Astonishingly, Newhouse's LawBeat blog scolds Supreme Court reporters for not covering the story of retired justice O'Connor's husband's forming a new relationship at his Alzheimer's home. Mark Obbie and many others don't seem to understand the difference between the original news report by a local Arizona TV station and the subsequent retreadings. The TV report focused on the Alzheimer's aspect of the story; Mr. O'Connor and his son Scott initially are introduced simply by their names, with their connection to the justice mentioned only after the subject of the report -- how Alzheimer's patients may fall in love with someone new -- has been clearly established, in part by noting other patients at the same care facility who have done the same. The mention of Justice O'Connor is actually necessary to this telling of the story, because she is contrasted with a spouse who was much less understanding of his wife's interest in another man. The total news report is 2 minutes, 51 seconds; the Justice O'Connor connection is noted halfway through.

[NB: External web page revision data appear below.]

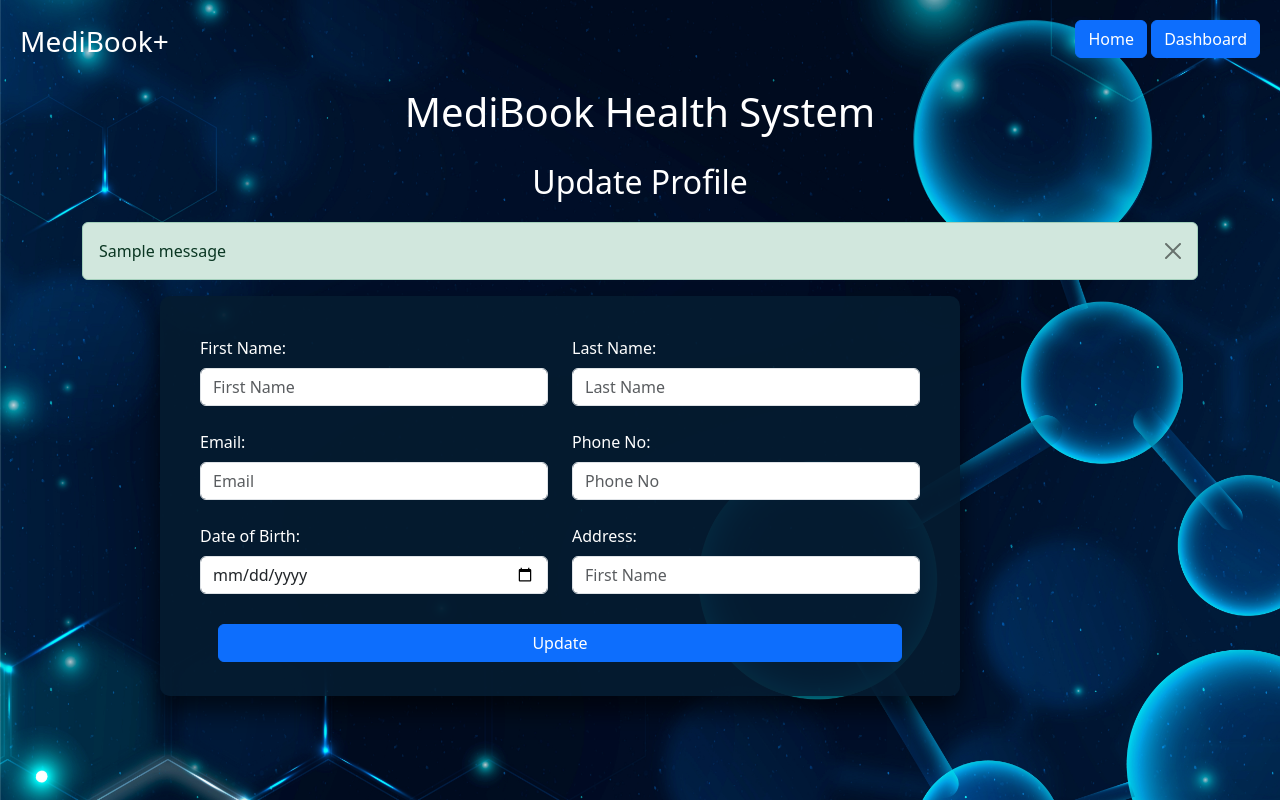
After one commit to Lakshmi-Narayana-Kollapudi/doctor-patient-appointment-booking-system, a Flask app: page /patient/update_profile in a window 1280 px wide. The commit adds this page. Run offline with Flask 3, Linux system fonts and the light colour scheme; tables that the repository leaves empty hold one stand-in row (values such as "Sample post"); one stand-in notice (Sample message) is shown.

Commit message:
after implementing profile update logic

```diff
--- a/src/__init__.py
+++ b/src/__init__.py
@@ -1,5 +1,6 @@
-from flask import Flask, render_template
+from flask import Flask
 from flask_sqlalchemy import SQLAlchemy
+from flask_bcrypt import Bcrypt
 
 app = Flask(__name__)
 
@@ -8,5 +9,6 @@ app.config['SQLALCHEMY_TRACK_MODIFICATIONS'] = False
 app.config['SECRET_KEY'] = 'ec9439cfc6c796ae2029594d'
 
 db = SQLAlchemy(app)
+bcrypt = Bcrypt(app)
 
 from src import routes
--- a/src/forms.py
+++ b/src/forms.py
@@ -1,6 +1,5 @@
-from flask import Flask, render_template, redirect, url_for, flash
 from flask_wtf import FlaskForm
-from wtforms import StringField, DateField, PasswordField, SubmitField
+from wtforms import StringField, DateField, PasswordField, SubmitField,SelectField
 from wtforms.validators import Length, EqualTo, Email, DataRequired,ValidationError
 from src.models import NewPatient, Patient, Doctor, NewDoctor
 from src import db
@@ -8,7 +7,27 @@ from src import app
 
 with app.app_context():
     db.create_all()
+# --------------------------------------------------------- Appointment Form ------------------------------------------------------------------------
+class AppointmentForm(FlaskForm):
+    doctor = SelectField('Choose Doctor', coerce=int, validators=[DataRequired()])
+    appointment_date = DateField('Appointment Date', validators=[DataRequired()])
+    submit = SubmitField('Submit Appointment Request')
 
+    def __init__(self, *args, **kwargs):
+        super(AppointmentForm, self).__init__(*args, **kwargs)
+        self.doctor.choices = [(0, 'Select Doctor')] + [(doctor.id, doctor.first_name) for doctor in Doctor.query.all()]
+# --------------------------------------------------------- Admin Login form ----------------------------------------------------------------------------
+class AdminLoginForm(FlaskForm):
+    email = StringField('Email', validators=[DataRequired(), Email()])
+    password = PasswordField('Password', validators=[DataRequired()])
+    submit = SubmitField('Login')
+
+# --------------------------------------------------------- Admin Password reset form ----------------------------------------------------------------
+class AdminPasswordResetForm(FlaskForm):
+    new_email = StringField('New Email', validators=[DataRequired(),Email()])
+    new_password = PasswordField('New Password', validators=[DataRequired()])
+    confirm_password = PasswordField('Confirm Password', validators=[DataRequired()])
+    submit = SubmitField('Update')
 
 # ------------------------------------------------------ Patient Registration form --------------------------------------------------------------------
 class RegisterForm(FlaskForm):
@@ -47,11 +66,22 @@ class RegisterForm(FlaskForm):
     submit = SubmitField(label='Register')
 
 
-# --------------------------------------------------------- Patient Login form -------------------------------------------------------------
+# --------------------------------------------------------- Patient Login form -------------------------------------------------------------------------------
 class PatientLoginForm(FlaskForm):
     email = StringField('Email', validators=[DataRequired(), Email()])
     password = PasswordField('Password', validators=[DataRequired()])
     submit = SubmitField('Login')
+
+
+# ------------------------------------------------------ Patient details update form -----------------------------------------------------------------
+class UpdatePatientForm(FlaskForm):
+    first_name = StringField('First Name', validators=[DataRequired()])
+    last_name = StringField('Last Name', validators=[DataRequired()])
+    email = StringField('Email', validators=[DataRequired(), Email()])
+    date_of_birth = DateField('Date of Birth', validators=[DataRequired()])
+    phone_number = StringField('Phone Number', validators=[DataRequired()])
+    address = StringField('Address', validators=[DataRequired()])
+    submit = SubmitField('Update')
 
 
 # ------------------------------------------------------ Doctor Registration form --------------------------------------------------------------------
@@ -92,8 +122,19 @@ class DoctorRegisterForm(FlaskForm):
     address = StringField("Address",validators=[DataRequired()])
     submit = SubmitField(label='Register')
 
-# --------------------------------------------------------- Doctor Login form -------------------------------------------------------------
+# --------------------------------------------------------- Doctor Login form ----------------------------------------------------------------------------
 class DoctorLoginForm(FlaskForm):
     email = StringField('Email', validators=[DataRequired(), Email()])
     password = PasswordField('Password', validators=[DataRequired()])
     submit = SubmitField('Login')
+
+
+# ------------------------------------------------------ Doctor details update form -----------------------------------------------------------------
+class UpdateDoctorForm(FlaskForm):
+    first_name = StringField('First Name', validators=[DataRequired()])
+    last_name = StringField('Last Name', validators=[DataRequired()])
+    email = StringField('Email', validators=[DataRequired(), Email()])
+    speciality = StringField("Speciality", validators=[DataRequired()])
+    phone_number = StringField('Phone Number', validators=[DataRequired()])
+    address = StringField('Address', validators=[DataRequired()])
+    submit = SubmitField('Update')
--- a/src/routes.py
+++ b/src/routes.py
@@ -1,11 +1,7 @@
-from flask import Flask, render_template, url_for, redirect, flash, session, request
-from src.models import NewPatient, Patient, NewDoctor, Doctor
-from src.forms import RegisterForm, PatientLoginForm, DoctorRegisterForm, DoctorLoginForm
-from src import app
-from src import db
-
-# Simulating a super admin's email for demonstration
-super_admin_email = 'superadmin@example.com'
+from flask import render_template, url_for, redirect, flash, session
+from src.models import NewPatient, Patient, NewDoctor, Doctor, Admin
+from src.forms import RegisterForm, PatientLoginForm, DoctorRegisterForm, DoctorLoginForm, AdminLoginForm, AdminPasswordResetForm, AppointmentForm, UpdatePatientForm, UpdateDoctorForm
+from src import app, db
 
 @app.route('/')
 def home():
@@ -15,8 +11,7 @@ def home():
 def registration():
     return render_template('registration.html')
 # -------------------------------------------------------------------- Admin Routes ------------------------------------------------------------------
-
-@app.route('/admin')
+@app.route('/admin/dashboard')
 def admin_dashboard():
     patients = Patient.query.all()
     newpatients = NewPatient.query.all()
@@ -24,20 +19,67 @@ def admin_dashboard():
     newdoctors = NewDoctor.query.all()
     return render_template('/admin/admin_dashboard.html', patients=patients,newpatients=newpatients,doctors=doctors,newdoctors=newdoctors)
 
+
+@app.route('/admin/login', methods=['GET', 'POST'])
+def admin_login():
+    form = AdminLoginForm()
+
+    if form.validate_on_submit():
+        email = form.email.data
+        password = form.password.data
+
+        admin = Admin.query.filter_by(email=email, password=password).first()
+        if admin:
+            flash('Login successful!',category='success')
+            # Redirect to admin dashboard or other admin functionality
+            return redirect('/admin/dashboard')
+        else:
+            flash('Invalid credentials. Please try again.',category='danger')
+
+    return render_template('/admin/admin_login.html', form=form)
+
+
+
+@app.route('/admin/update/<int:admin_id>', methods=['GET', 'POST'])
+def admin_update(admin_id):
+    form = AdminPasswordResetForm()
+
+    admin = Admin.query.get(admin_id)
+    if not admin:
+        flash('Admin not found.',category='danger')
+        return redirect('/admin/login')
+
+    if form.validate_on_submit():
+        new_email = form.new_email.data
+        new_password = form.new_password.data
+        confirm_password = form.confirm_password.data
+
+        if new_password == confirm_password:
+            if new_email:
+                admin.email = new_email
+            admin.password = new_password
+            db.session.commit()
+            flash('Admin Details Updated successfully..',category='success')
+            return redirect('/admin/login')
+        else:
+            flash('Passwords do not match.',category='danger')
+
+    return render_template('/admin/admin_update.html', form=form)
+
+
+
 @app.route('/admin/approve_patient/<int:new_patient_id>', methods=['POST'])
 def approve_patient(new_patient_id):
     new_patient = NewPatient.query.get(new_patient_id)
     if new_patient:
         patient_data = {
-            'id': new_patient.id,
             'first_name': new_patient.first_name,
             'last_name': new_patient.last_name,
             'email': new_patient.email,
             'date_of_birth': new_patient.date_of_birth,
             'phone_number': new_patient.phone_number,
-            'password': new_patient.password,
+            'password_hash': new_patient.password_hash,
             'address': new_patient.address,
-            'approved':new_patient.approved,
         }
 
         # Create a new entry in the Patient model
@@ -51,7 +93,7 @@ def approve_patient(new_patient_id):
 
         flash('Patient approved successfully.')
 
-    return redirect('/admin')
+    return redirect('/admin/dashboard')
 
 
 @app.route('/admin/delete_patient/<int:new_patient_id>', methods=['POST'])
@@ -62,7 +104,17 @@ def delete_patient(new_patient_id):
         db.session.commit()
         flash('Patient deleted successfully.')
         # Notify patient about deletion if needed
-    return redirect('/admin')
+    return redirect('/admin/dashboard')
+
+@app.route('/admin/delete/patient/<int:patient_id>', methods=['POST'])
+def delete_existing_patient(patient_id):
+    patient = Patient.query.get(patient_id)
+    if patient:
+        db.session.delete(patient)
+        db.session.commit()
+        flash('Patient deleted successfully.')
+        # Notify patient about deletion if needed
+    return redirect('/admin/dashboard')
 
 
 @app.route('/admin/approve_doctor/<int:new_doctor_id>', methods=['POST'])
@@ -70,7 +122,6 @@ def approve_doctor(new_doctor_id):
     new_doctor = NewDoctor.query.get(new_doctor_id)
     if new_doctor:
         doctor_data = {
-            'id': new_doctor.id,
             'first_name': new_doctor.first_name,
             'last_name': new_doctor.last_name,
             'doctor_id': new_doctor.doctor_id,
@@ -78,7 +129,7 @@ def approve_doctor(new_doctor_id):
             'email': new_doctor.email,
             'date_of_birth': new_doctor.date_of_birth,
             'phone_number': new_doctor.phone_number,
-            'password': new_doctor.password,
+            'password_hash': new_doctor.password_hash,
             'address': new_doctor.address,
             # Add other fields here...
         }
@@ -93,7 +144,7 @@ def approve_doctor(new_doctor_id):
         db.session.commit()
 
         flash('Doctor approved successfully.')
-    return redirect('/admin')
+    return redirect('/admin/dashboard')
 
 @app.route('/admin/delete_doctor/<int:new_doctor_id>', methods=['POST'])
 def delete_doctor(new_doctor_id):
@@ -103,7 +154,17 @@ def delete_doctor(new_doctor_id):
         db.session.commit()
         flash('Doctor deleted successfully.')
 
-    return redirect('/admin')
+    return redirect('/admin/dashboard')
+
+@app.route('/admin/delete/doctor/<int:doctor_id>', methods=['POST'])
+def delete_existing_doctor(doctor_id):
+    doctor = Doctor.query.get(doctor_id)
+    if doctor:
+        db.session.delete(doctor)
+        db.session.commit()
+        flash('Doctor deleted successfully.')
+
+    return redirect('/admin/dashboard')
 # -------------------------------------------------------------------- Doctor Routes -----------------------------------------------------------------
 @app.route('/doctor/dashboard')
 def doctor_dashboard():
@@ -160,40 +221,57 @@ def doctor_login():
         password = form.password.data
 
         # Check if the provided credentials exist in the Patient model
-        doctor = Doctor.query.filter_by(email=email, password=password).first()
-        newdoctor = NewDoctor.query.filter_by(email=email, password=password).first()
+        doctor = Doctor.query.filter_by(email=email).first()
+        newdoctor = NewDoctor.query.filter_by(email=email).first()
         if newdoctor:
             flash('Your registration is still pending approval.', category='warning')
-        elif doctor:
-            # Allow access to the dashboard or wherever you redirect after login
-            flash('Login successful!', category='success')
+        elif doctor and doctor.check_password_correction(
+                attempted_password=password
+        ):
+            flash(f'Success! You are logged in as: {doctor.first_name}', category='success')
             session['doctor_id'] = doctor.id
             return redirect('/doctor/dashboard')
-            # else:
-            #     flash('Your registration is still pending approval.')
         else:
             flash('Invalid credentials. Please try again.',category='danger')
 
     return render_template('/doctor/doctor_login.html', form=form)
+
+@app.route('/doctor/update_profile', methods=['GET', 'POST'])
+def doctor_update_profile():
+    patient_id = session.get('doctor_id')
+
+    doctor = Doctor.query.get(patient_id)
+    form = UpdateDoctorForm(obj=doctor)
+
+    if form.validate_on_submit():
+        form.populate_obj(doctor)
+        db.session.commit()
+        flash(f'Doctor details updated successfully....', category='success')
+        return redirect(url_for('doctor_dashboard'))
+
+    return render_template('doctor/doctor_update_profile.html', form=form)
 # -------------------------------------------------------------------- Patient Routes ----------------------------------------------------------------
 @app.route('/patient/dashboard')
 def patient_dashboard():
+    form = AppointmentForm()
     doctors=Doctor.query.all()
     patient_id = session.get('patient_id')
     if patient_id:
-        # Fetch patient's specific data from the database using patient_id
         patient = Patient.query.get(patient_id)
 
         if patient:
-            # Pass patient data to the dashboard template
-            return render_template('/patient/patient_dashboard.html', patient=patient,doctors=doctors)
+                if form.validate_on_submit():
+                    # Process the appointment booking logic here
+                            doctor_id = form.doctor.data
+                            appointment_date = form.appointment_date.data
+                        # Pass patient data to the dashboard template
+                return render_template('/patient/patient_dashboard.html', patient=patient, doctors=doctors, form=form)
         else:
             flash('Patient data not found.')
             return redirect('/patient/login')
     else:
         flash('Please log in first.')
         return redirect('/patient/login')
-
 
 
 @app.route('/patient/register', methods=['GET', 'POST'])
@@ -230,18 +308,30 @@ def patient_login():
         password = form.password.data
 
         # Check if the provided credentials exist in the Patient model
-        patient = Patient.query.filter_by(email=email, password=password).first()
-        newpatient = NewPatient.query.filter_by(email=email, password=password).first()
+        patient = Patient.query.filter_by(email=email).first()
+        newpatient = NewPatient.query.filter_by(email=email).first()
         if newpatient:
-            flash('Your registration is still pending approval.', category='warning')
-        elif patient:
-            # Allow access to the dashboard or wherever you redirect after login
-            flash('Login successful!', category='success')
-            session['patient_id'] = patient.id
-            return redirect('/patient/dashboard')
-            # else:
-            #     flash('Your registration is still pending approval.')
+             flash('Your registration is still pending approval.', category='warning')
+        elif patient and patient.check_password_correction(attempted_password=password):
+                session['patient_id'] = patient.id
+                flash(f'Success! You are logged in as: {patient.first_name}', category='success')
+                return redirect(url_for('patient_dashboard'))
         else:
-            flash('Invalid credentials. Please try again.',category='danger')
+            flash('Invalid credentials. Please try again.', category='danger')
 
     return render_template('/patient/patient_login.html', form=form)
+
+@app.route('/patient/update_profile', methods=['GET', 'POST'])
+def patient_update_profile():
+    patient_id = session.get('patient_id')
+
+    patient = Patient.query.get(patient_id)
+    form = UpdatePatientForm(obj=patient)
+
+    if form.validate_on_submit():
+        form.populate_obj(patient)
+        db.session.commit()
+        flash(f'Patient details updated successfully....', category='success')
+        return redirect(url_for('patient_dashboard'))
+
+    return render_template('patient/patient_update_profile.html', form=form)
--- a/src/templates/base.html
+++ b/src/templates/base.html
@@ -17,7 +17,12 @@
 
     <div class="d-flex justify-content-between" style="padding: 20px;">
         <a class="fs-3 fw-medium" style="text-decoration: none; text-align: center; color: white">MediBook+</a>
-        <a href="{{ url_for('home') }}" class="btn btn-primary fs-6 fw-medium">Home</a>
+        <div>
+            <a href="{{ url_for('home') }}" class="btn btn-primary fs-6 fw-medium">Home</a>
+            {% block nav %}
+
+            {% endblock %}
+        </div>
     </div>
 
     <P class="fs-1 fw-medium" style="text-align: center; color: white;"> MediBook Health System</P>
@@ -41,4 +46,5 @@
 {% block style %}
 
 {% endblock %}
+
 </html>
--- a/src/templates/doctor/doctor_registration.html
+++ b/src/templates/doctor/doctor_registration.html
@@ -104,7 +104,7 @@
     }
 
     body {
-        background-image: url('static/images/bg2.jpg');
+        background-image: url('/static/images/bg2.jpg');
         background-size: cover;
     }
 
--- a/src/templates/home.html
+++ b/src/templates/home.html
@@ -21,7 +21,7 @@
     <div class="d-flex justify-content-around flex-column mb-3">
       <a href="{{ url_for('patient_login') }}" class="btn btn-light fs-5 fw-medium">Patient Login</a><br>
       <a href="{{ url_for('doctor_login') }}" class="btn btn-light fs-5 fw-medium">Doctor Login</a><br>
-      <a href="{{ url_for('admin_dashboard') }}" class="btn btn-light fs-5 fw-medium">Admin Login</a>
+      <a href="{{ url_for('admin_login') }}" class="btn btn-light fs-5 fw-medium">Admin Login</a>
     </div>
   </div>
 
--- a/src/templates/patient/patient_registration.html
+++ b/src/templates/patient/patient_registration.html
@@ -14,6 +14,7 @@
         <a class="fs-3 fw-medium" style="text-decoration: none; color: white;">MediBook+</a>
         <a href="{{ url_for('home') }}" class="btn btn-primary fs-6 fw-medium">Home</a>
     </div>
+    <p class="fs-1 fw-medium" style="text-align: center; color: white;">Patient Registration</p>
     {% with messages = get_flashed_messages(with_categories=true) %}
     {% if messages %}
     {% for category, message in messages %}
@@ -25,7 +26,6 @@
     {% endif %}
     {% endwith %}
     <div>
-        <p class="fs-1 fw-medium" style="text-align: center; color: white;">Patient Registration</p>
         <div class="box container">
             <form method="post">
                 {{ form.hidden_tag() }}
@@ -94,7 +94,7 @@
     }
 
     body {
-        background-image: url('static/images/bg2.jpg');
+        background-image: url('/static/images/bg2.jpg');
         background-size: cover;
     }
 
--- /dev/null
+++ b/src/templates/patient/patient_update_profile.html
@@ -0,0 +1,90 @@
+{% extends 'base.html' %}
+
+{% block title %}
+Patient Profile Update
+{% endblock %}
+
+{% block nav %}
+<a href="{{ url_for('patient_dashboard') }}" class="btn btn-primary fs-6 fw-medium">Dashboard</a>
+{% endblock %}
+
+{% block content %}
+
+<p class="fs-2 fw-medium" style="text-align: center; color: white;"> Update Profile</p>
+    <div class="container">
+        {% with messages = get_flashed_messages(with_categories=true) %}
+        {% if messages %}
+        {% for category, message in messages %}
+        <div class="container alert alert-{{ category }} alert-dismissible fade show" role="alert">
+            {{ message }}
+            <button type="button" class="btn-close" data-bs-dismiss="alert" aria-label="Close"></button>
+        </div>
+        {% endfor %}
+        {% endif %}
+        {% endwith %}
+    </div>
+    <div class="box container">
+        <form method="post">
+            {{ form.hidden_tag() }}
+            <div class="row">
+                <div class="col">
+                    <label for="first_name" class="form-label">First Name:</label>
+                    {{ form.first_name(size=20,class="form-control", placeholder="First Name") }}
+                </div>
+                <div class="col">
+                    <label for="last_name" class="form-label">Last Name:</label>
+                    {{ form.last_name(size=20,class="form-control", placeholder="Last Name") }}
+                </div>
+            </div><br>
+            <div class="row">
+                <div class="col">
+                    <label for="email" class="form-label">Email:</label>
+                    {{ form.email(size=100,class="form-control", placeholder="Email") }}
+                </div>
+                <div class="col">
+                    <label for="phone_number" class="form-label">Phone No:</label>
+                    {{ form.phone_number(size=20,class="form-control", placeholder="Phone No") }}
+                </div>
+            </div><br>
+            <div class="row">
+                <div class="col">
+                    <label for="date_of_birth" class="form-label">Date of Birth:</label>
+                    {{ form.date_of_birth(size=30,class="form-control", placeholder="Date of Birth") }}
+                </div>
+                <div class="col">
+                    <label for="address" class="form-label">Address:</label>
+                    {{ form.address(size=100,class="form-control", placeholder="First Name") }}
+                </div>
+            </div>
+            <div class="row" style="padding: 30px;">
+                {{ form.submit(class="btn btn-primary mb-3 fw-medium") }}
+            </div>
+        </form>
+    </div>
+
+{% endblock %}
+
+{% block style %}
+
+<style>
+    .box {
+        position: relative;
+        top: 200px;
+        left: 25%;
+        width: 800px;
+        height: 400px;
+        padding: 40px;
+        transform: translate(-50%, -50%);
+        background: rgba(5, 28, 48, 0.925);
+        box-sizing: border-box;
+        box-shadow: 0 15px 25px rgba(0, 0, 0, .6);
+        border-radius: 10px;
+    }
+
+
+    label {
+        color: white;
+    }
+</style>
+
+{% endblock %}
```
Also changed, not shown: src/models.py (+61 -11 lines), src/templates/admin/admin_dashboard.html (+20 -0 lines), src/templates/admin/admin_login.html (added, +62 -0 lines), src/templates/admin/admin_update.html (added, +98 -0 lines), src/templates/doctor/doctor_dashboard.html (+15 -0 lines), src/templates/doctor/doctor_update_profile.html (added, +91 -0 lines), src/templates/patient/patient_dashboard.html (+35 -12 lines), instance/sqlite_database.db.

In contrast, the USA Today story by O'Connor's biographer and repeated tellings on specifically law-oriented blogs, especially the initial tacky headline on Above the Law, are much less interested in Alzheimer's and instead focus on the Justice O'Connor aspect of the story. On the one hand, this makes sense; biographers of Supreme Court justices and other legally-oriented writers have no particular reason to report on Alzheimer's any more than they would Parkinson's. On the other hand, their blatant lack of interest in the medical side of the story devolves it into mere gossip mongering. The reason for the O'Connors to have cooperated in the story -- to help raise awareness and show that at least one spouse can be happy for her ill husband -- is completely lost if the story is about Justice O'Connor rather than about this Alzheimer's behavior.
Hopefully Obbie will figure out that's why Supreme Court reporters don't consider this story to be worth their notice. Properly told, it's about a medical condition and thus belongs in the Health or Life section, not in the Legal one. ATL is openly a gossip site, so its coverage is unsurprising. But I doubt even Dahlia Lithwick, who has declared it her mission to demystify the Supreme Court, would want to explain why law geeks should know or care about how a particular disease has affected the behavior of someone who was never even a well-known attorney in private practice.